● **ASSIGNED TASK**: Search the listing below for the word "called" and return each line that contains it.

● ● ● ● ●

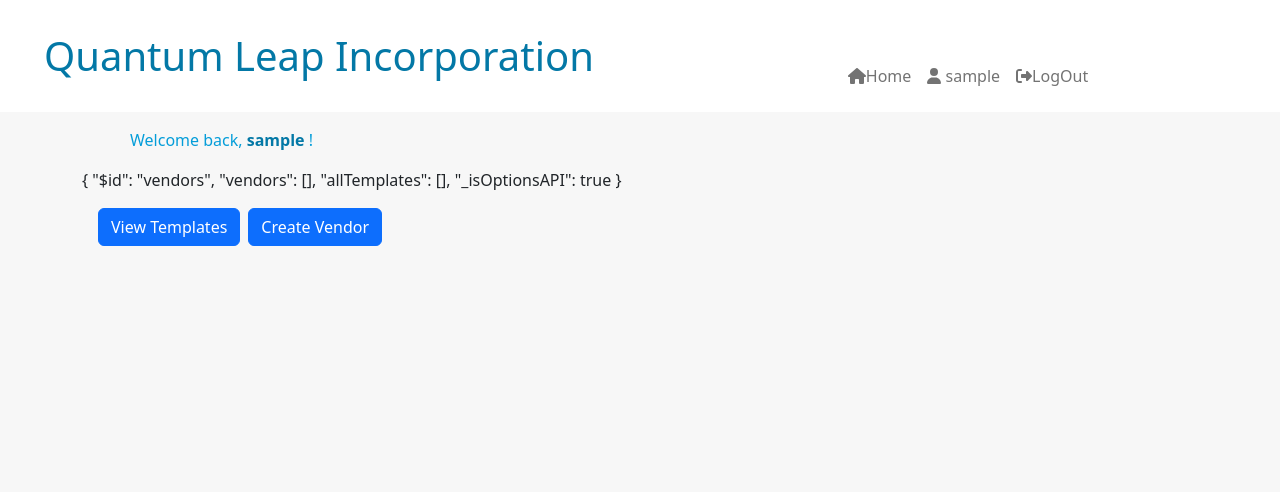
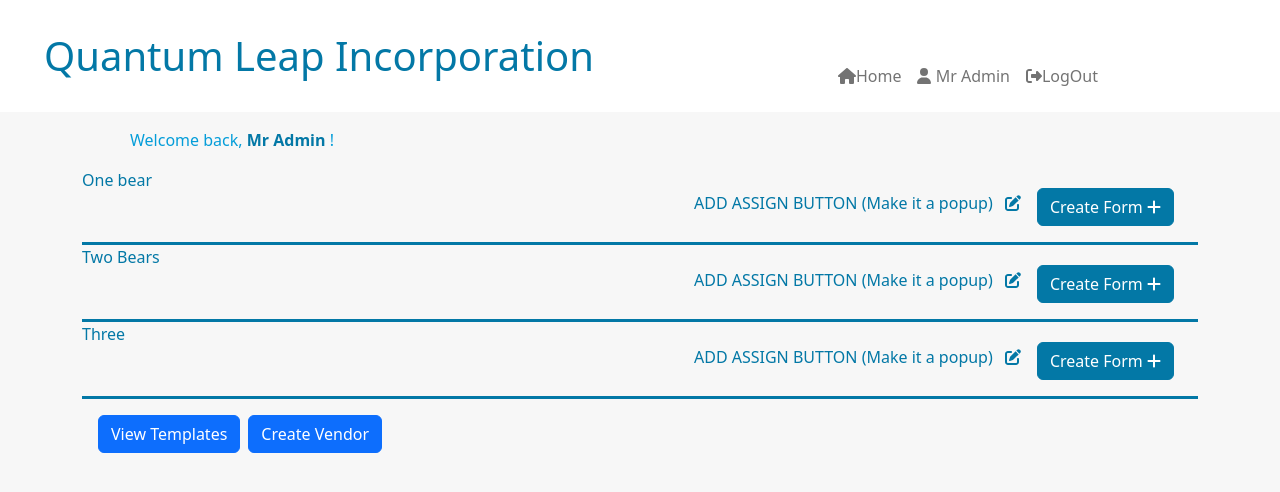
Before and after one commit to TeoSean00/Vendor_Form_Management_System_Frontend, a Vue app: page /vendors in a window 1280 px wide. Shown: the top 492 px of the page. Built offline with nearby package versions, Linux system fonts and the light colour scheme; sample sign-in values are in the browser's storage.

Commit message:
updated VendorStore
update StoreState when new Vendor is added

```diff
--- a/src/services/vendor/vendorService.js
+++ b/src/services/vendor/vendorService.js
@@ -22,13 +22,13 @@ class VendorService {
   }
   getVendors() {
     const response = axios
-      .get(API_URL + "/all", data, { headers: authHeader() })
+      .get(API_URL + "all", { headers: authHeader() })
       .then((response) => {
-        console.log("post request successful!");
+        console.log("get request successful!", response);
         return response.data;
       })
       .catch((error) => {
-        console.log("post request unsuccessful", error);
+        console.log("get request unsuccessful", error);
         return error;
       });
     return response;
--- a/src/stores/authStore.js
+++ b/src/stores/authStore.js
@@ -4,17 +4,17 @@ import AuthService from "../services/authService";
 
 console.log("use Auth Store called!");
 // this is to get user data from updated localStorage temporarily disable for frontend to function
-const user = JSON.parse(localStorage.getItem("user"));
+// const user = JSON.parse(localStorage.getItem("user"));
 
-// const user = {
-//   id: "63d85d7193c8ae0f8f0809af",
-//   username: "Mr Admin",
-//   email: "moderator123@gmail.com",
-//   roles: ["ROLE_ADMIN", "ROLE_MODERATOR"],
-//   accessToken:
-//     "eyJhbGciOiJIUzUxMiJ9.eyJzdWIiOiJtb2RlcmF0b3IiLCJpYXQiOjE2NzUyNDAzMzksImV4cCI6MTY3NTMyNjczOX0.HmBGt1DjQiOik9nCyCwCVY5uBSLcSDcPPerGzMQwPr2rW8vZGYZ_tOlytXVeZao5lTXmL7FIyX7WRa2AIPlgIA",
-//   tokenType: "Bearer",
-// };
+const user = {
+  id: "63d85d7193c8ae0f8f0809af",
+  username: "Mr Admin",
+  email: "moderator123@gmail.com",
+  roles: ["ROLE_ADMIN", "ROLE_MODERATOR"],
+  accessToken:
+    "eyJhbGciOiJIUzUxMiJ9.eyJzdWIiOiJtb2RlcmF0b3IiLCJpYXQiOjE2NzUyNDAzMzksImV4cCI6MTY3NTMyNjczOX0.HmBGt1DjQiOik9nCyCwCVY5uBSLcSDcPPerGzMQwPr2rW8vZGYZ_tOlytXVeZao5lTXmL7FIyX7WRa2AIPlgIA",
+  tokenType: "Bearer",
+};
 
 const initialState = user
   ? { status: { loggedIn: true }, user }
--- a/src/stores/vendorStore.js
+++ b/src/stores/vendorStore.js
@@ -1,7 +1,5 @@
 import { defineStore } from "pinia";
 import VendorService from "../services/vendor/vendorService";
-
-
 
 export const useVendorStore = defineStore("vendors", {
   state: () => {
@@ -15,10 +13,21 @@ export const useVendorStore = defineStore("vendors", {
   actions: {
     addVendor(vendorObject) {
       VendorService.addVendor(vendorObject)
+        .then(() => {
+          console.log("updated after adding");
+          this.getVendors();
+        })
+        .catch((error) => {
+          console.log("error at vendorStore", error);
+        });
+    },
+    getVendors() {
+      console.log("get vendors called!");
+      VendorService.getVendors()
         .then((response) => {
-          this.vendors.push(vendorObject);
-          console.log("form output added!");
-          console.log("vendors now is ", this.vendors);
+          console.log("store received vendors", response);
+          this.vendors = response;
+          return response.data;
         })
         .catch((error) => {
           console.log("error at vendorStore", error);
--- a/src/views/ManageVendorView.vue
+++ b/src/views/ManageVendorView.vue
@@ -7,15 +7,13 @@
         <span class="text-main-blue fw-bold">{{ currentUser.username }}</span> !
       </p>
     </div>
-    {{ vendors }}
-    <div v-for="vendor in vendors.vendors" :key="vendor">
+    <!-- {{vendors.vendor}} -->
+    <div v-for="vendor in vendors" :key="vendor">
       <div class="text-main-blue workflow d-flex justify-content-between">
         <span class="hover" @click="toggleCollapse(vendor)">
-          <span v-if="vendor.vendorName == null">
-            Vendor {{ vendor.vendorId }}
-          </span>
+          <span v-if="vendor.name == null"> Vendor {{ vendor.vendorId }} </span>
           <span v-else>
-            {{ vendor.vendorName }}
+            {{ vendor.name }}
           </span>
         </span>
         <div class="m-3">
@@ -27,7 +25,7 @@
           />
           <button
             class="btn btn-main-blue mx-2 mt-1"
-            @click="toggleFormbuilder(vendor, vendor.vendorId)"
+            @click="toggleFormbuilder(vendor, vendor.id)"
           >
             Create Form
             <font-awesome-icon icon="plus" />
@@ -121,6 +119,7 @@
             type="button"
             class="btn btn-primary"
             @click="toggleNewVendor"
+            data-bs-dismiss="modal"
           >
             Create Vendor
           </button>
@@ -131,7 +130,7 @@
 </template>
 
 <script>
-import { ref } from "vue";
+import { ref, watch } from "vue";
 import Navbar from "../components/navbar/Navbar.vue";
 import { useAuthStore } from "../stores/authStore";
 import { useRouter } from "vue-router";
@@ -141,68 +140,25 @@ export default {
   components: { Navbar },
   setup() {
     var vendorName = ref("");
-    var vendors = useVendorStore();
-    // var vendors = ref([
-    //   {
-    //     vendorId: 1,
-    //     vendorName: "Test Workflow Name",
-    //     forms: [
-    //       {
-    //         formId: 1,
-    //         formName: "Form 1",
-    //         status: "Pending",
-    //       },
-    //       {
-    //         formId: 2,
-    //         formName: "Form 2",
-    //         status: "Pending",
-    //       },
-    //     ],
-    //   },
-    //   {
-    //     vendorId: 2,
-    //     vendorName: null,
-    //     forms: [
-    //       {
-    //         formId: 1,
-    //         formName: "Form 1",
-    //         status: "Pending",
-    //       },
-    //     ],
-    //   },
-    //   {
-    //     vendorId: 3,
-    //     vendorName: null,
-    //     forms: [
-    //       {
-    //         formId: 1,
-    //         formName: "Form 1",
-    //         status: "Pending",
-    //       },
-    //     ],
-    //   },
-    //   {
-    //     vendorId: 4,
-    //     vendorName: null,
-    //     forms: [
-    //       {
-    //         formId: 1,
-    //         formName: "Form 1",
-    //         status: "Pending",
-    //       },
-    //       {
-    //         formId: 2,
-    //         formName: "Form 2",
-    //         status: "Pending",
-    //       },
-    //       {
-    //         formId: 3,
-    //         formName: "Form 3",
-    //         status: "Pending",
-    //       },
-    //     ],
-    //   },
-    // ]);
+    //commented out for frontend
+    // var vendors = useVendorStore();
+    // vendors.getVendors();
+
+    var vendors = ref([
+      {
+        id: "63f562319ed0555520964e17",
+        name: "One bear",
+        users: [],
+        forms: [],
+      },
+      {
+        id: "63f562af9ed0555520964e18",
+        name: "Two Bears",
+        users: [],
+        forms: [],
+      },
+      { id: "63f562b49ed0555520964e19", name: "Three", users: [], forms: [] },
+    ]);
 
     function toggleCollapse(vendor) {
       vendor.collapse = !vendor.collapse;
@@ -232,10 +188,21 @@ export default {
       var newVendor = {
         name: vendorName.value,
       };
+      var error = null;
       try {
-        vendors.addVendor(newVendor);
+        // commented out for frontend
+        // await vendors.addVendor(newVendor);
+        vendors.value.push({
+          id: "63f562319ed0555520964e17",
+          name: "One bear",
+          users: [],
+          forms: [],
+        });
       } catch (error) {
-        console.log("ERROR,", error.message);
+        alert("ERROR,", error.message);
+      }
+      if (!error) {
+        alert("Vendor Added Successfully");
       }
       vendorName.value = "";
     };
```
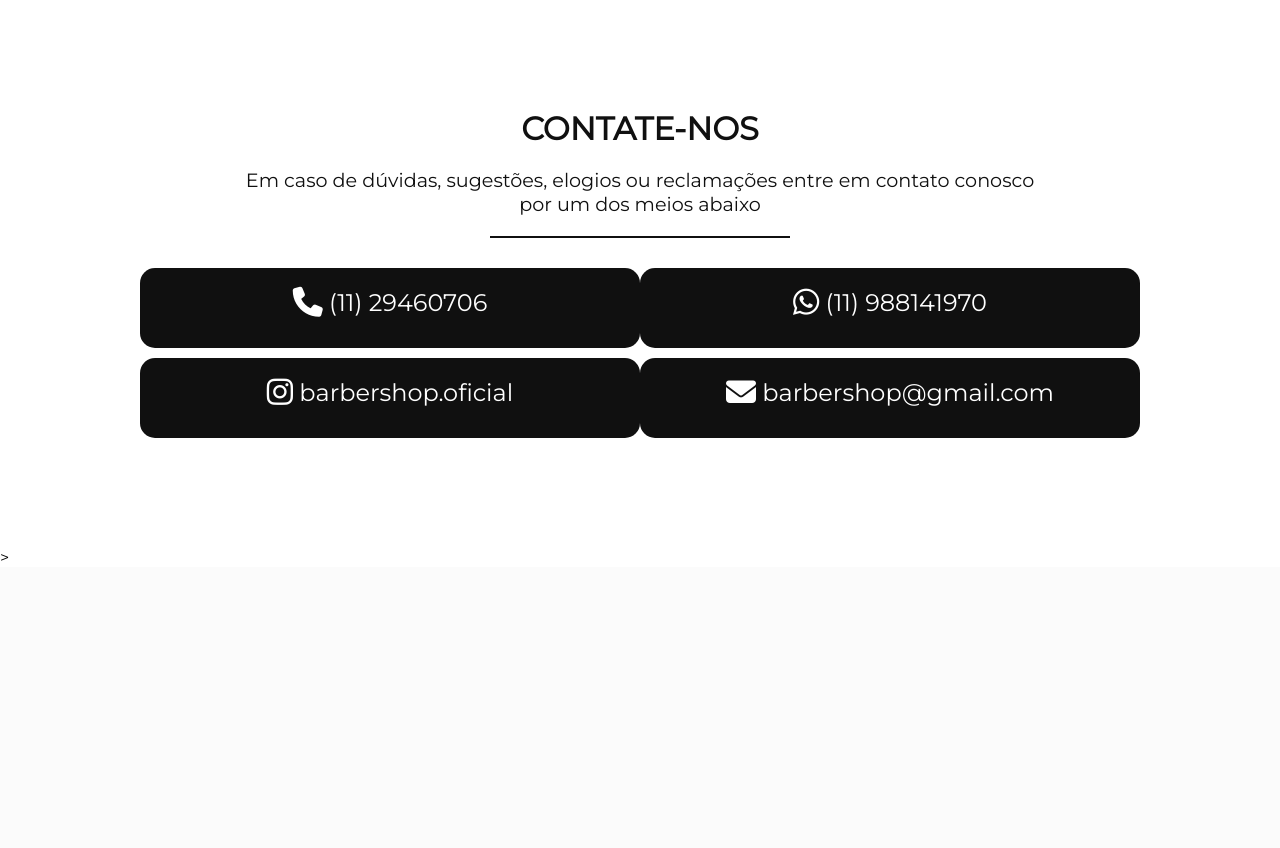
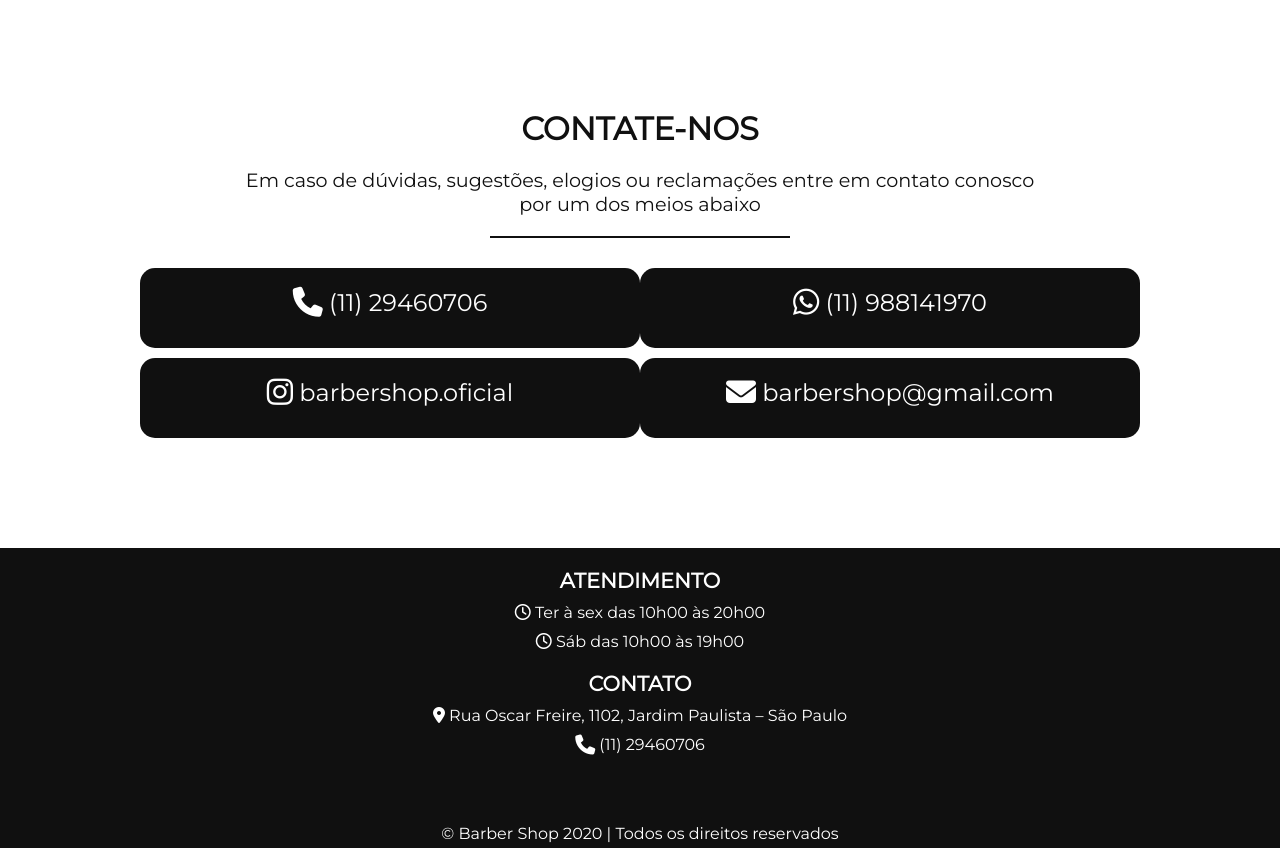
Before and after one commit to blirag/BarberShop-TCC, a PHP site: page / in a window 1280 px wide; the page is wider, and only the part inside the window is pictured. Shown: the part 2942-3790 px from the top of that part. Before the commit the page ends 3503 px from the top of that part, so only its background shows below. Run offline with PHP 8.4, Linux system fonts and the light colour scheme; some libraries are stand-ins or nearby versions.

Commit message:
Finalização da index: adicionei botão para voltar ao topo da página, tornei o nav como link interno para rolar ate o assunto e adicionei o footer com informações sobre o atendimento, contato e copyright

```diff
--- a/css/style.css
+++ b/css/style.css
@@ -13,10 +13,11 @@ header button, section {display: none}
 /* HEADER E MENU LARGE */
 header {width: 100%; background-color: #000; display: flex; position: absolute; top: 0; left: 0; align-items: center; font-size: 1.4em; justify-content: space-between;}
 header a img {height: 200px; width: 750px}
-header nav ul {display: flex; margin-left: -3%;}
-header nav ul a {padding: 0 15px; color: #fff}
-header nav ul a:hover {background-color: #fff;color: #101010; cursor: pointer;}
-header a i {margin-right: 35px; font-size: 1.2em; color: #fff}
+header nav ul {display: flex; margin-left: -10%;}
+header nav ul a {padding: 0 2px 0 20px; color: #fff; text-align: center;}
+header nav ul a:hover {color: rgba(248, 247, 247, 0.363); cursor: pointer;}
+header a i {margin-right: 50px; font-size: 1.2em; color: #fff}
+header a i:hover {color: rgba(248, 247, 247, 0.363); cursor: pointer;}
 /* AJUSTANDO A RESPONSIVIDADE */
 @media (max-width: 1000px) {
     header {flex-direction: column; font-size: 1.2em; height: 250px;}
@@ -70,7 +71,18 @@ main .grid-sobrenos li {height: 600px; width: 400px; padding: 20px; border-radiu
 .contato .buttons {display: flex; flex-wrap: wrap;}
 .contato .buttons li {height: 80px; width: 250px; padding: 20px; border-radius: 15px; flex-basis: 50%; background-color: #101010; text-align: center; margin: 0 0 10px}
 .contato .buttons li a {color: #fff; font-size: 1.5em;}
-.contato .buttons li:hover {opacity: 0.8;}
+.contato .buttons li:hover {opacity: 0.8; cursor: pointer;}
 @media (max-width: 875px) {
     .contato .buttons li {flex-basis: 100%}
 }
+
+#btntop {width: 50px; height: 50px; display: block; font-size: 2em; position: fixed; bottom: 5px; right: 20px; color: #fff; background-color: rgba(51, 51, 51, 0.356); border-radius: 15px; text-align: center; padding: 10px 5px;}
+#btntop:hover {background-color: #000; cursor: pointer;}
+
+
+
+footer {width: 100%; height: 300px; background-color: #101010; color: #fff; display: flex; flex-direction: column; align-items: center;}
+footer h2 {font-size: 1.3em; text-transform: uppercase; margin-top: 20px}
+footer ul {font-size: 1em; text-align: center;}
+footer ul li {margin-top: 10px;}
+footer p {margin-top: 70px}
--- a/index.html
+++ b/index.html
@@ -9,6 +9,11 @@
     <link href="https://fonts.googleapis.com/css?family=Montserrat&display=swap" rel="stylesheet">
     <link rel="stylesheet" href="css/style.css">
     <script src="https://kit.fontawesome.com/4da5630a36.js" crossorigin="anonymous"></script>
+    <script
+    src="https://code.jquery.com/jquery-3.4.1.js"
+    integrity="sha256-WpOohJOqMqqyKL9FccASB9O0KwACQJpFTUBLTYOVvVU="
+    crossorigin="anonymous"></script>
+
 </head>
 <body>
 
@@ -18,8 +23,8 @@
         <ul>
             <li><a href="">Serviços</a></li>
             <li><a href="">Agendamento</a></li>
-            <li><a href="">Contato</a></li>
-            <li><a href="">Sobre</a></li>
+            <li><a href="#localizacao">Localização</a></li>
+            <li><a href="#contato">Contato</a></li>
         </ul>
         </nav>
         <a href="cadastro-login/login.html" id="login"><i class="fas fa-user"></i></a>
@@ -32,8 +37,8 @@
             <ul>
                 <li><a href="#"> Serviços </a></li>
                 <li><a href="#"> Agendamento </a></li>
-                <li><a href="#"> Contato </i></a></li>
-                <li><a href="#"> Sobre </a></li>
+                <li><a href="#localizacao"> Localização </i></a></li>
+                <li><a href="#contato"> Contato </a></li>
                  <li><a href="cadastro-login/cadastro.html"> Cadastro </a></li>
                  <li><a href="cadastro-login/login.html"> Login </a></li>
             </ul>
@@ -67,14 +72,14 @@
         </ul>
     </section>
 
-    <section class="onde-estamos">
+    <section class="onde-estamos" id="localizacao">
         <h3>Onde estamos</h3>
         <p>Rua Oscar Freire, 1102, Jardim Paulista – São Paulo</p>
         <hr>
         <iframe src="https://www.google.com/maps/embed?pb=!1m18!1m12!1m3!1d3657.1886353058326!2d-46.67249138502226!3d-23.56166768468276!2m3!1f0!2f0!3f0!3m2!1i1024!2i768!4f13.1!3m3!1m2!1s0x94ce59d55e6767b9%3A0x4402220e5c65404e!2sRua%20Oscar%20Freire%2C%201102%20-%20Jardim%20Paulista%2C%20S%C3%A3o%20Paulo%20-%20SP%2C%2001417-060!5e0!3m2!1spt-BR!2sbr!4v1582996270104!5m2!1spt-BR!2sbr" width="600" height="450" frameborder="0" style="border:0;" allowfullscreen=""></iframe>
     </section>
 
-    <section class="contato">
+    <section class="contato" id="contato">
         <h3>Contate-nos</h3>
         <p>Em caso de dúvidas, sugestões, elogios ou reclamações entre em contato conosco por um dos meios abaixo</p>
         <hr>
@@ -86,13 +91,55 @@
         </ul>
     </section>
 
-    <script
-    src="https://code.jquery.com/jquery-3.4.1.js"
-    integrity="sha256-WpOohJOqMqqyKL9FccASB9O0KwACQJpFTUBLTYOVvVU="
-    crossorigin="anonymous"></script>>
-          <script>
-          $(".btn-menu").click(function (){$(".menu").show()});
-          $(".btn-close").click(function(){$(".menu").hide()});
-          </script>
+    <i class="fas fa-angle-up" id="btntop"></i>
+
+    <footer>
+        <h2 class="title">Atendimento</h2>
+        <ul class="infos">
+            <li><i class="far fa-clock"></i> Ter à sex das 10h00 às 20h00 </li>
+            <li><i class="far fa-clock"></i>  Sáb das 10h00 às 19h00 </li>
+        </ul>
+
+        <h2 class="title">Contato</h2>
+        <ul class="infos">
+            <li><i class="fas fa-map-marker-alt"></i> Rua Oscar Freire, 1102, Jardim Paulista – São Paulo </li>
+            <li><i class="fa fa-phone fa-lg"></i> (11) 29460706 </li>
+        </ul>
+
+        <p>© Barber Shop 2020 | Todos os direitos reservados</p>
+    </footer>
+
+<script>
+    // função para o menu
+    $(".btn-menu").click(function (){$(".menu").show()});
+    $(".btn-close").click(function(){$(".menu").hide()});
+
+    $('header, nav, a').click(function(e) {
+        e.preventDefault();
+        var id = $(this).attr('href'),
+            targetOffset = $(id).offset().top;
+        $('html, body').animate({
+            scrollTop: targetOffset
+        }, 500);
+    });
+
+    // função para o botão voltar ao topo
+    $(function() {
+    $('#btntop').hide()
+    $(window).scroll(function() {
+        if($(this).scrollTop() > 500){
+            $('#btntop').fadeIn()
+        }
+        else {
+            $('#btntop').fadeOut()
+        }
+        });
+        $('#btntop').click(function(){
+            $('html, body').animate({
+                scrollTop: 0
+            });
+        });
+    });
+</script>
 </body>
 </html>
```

● ● ● ● ●

● **RESULT OF THE EXERCISE**:
 console.log("use Auth Store called!");
+      console.log("get vendors called!");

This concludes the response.